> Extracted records
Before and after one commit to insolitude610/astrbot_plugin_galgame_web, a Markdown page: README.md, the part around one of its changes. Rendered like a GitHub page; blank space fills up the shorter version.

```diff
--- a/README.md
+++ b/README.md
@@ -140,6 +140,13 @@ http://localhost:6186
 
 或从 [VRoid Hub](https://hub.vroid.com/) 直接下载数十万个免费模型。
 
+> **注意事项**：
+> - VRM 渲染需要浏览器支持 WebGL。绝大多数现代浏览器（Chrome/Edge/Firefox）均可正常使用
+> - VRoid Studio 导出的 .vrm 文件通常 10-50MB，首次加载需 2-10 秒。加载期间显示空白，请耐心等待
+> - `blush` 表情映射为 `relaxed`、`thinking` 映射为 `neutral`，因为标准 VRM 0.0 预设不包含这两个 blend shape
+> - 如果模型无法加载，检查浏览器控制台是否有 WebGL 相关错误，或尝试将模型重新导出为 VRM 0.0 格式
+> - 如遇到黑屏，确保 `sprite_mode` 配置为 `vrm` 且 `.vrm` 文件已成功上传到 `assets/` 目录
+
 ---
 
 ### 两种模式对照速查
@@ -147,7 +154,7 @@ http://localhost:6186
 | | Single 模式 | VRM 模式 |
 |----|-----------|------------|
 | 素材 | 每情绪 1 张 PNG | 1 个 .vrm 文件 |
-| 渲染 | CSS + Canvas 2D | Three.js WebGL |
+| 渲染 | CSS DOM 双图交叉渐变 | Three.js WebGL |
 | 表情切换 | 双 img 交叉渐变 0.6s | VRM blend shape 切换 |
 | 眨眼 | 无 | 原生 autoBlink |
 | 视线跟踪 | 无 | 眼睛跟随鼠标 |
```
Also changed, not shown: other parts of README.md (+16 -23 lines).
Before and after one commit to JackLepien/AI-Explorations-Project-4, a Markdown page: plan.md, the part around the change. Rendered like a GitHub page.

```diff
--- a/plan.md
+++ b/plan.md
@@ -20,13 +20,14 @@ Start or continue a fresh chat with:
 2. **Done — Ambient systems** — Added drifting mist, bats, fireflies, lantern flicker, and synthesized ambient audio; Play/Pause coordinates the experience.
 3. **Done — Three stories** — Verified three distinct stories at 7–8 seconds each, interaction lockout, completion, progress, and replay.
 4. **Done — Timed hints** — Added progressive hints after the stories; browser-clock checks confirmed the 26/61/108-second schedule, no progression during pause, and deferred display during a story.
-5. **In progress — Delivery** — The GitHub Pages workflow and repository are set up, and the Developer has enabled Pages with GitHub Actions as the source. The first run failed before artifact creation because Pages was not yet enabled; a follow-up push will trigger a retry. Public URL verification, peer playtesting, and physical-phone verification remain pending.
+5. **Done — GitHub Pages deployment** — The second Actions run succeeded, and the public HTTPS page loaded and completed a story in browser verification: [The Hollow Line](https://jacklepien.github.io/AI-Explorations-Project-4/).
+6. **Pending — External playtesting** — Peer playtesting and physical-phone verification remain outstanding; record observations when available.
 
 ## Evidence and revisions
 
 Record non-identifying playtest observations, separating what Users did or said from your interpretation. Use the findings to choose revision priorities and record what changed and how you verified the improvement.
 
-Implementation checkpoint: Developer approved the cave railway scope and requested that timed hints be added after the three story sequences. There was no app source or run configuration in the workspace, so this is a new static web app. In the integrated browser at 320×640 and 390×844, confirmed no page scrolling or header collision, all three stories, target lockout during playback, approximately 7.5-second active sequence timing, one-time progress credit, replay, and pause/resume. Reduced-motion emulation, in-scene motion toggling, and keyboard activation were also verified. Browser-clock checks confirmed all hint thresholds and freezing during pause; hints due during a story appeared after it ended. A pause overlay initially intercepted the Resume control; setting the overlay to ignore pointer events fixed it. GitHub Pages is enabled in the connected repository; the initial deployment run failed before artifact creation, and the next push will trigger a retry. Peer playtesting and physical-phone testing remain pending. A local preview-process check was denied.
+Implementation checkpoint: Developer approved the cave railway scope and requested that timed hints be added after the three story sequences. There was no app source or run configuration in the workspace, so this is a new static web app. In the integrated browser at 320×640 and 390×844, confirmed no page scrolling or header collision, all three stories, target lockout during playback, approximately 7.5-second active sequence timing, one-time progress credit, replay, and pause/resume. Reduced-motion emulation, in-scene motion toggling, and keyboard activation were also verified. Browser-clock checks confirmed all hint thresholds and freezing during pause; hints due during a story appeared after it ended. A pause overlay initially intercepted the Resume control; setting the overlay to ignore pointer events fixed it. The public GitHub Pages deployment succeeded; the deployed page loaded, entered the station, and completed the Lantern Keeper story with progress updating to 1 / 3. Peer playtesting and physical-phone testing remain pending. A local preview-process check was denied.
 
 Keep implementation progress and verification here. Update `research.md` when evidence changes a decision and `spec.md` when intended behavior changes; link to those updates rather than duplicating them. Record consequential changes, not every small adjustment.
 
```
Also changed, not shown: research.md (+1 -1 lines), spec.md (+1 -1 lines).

> Prompt
Find the number of lines in the data above that contain "observations". Please give that number alone.

> Exercise response
2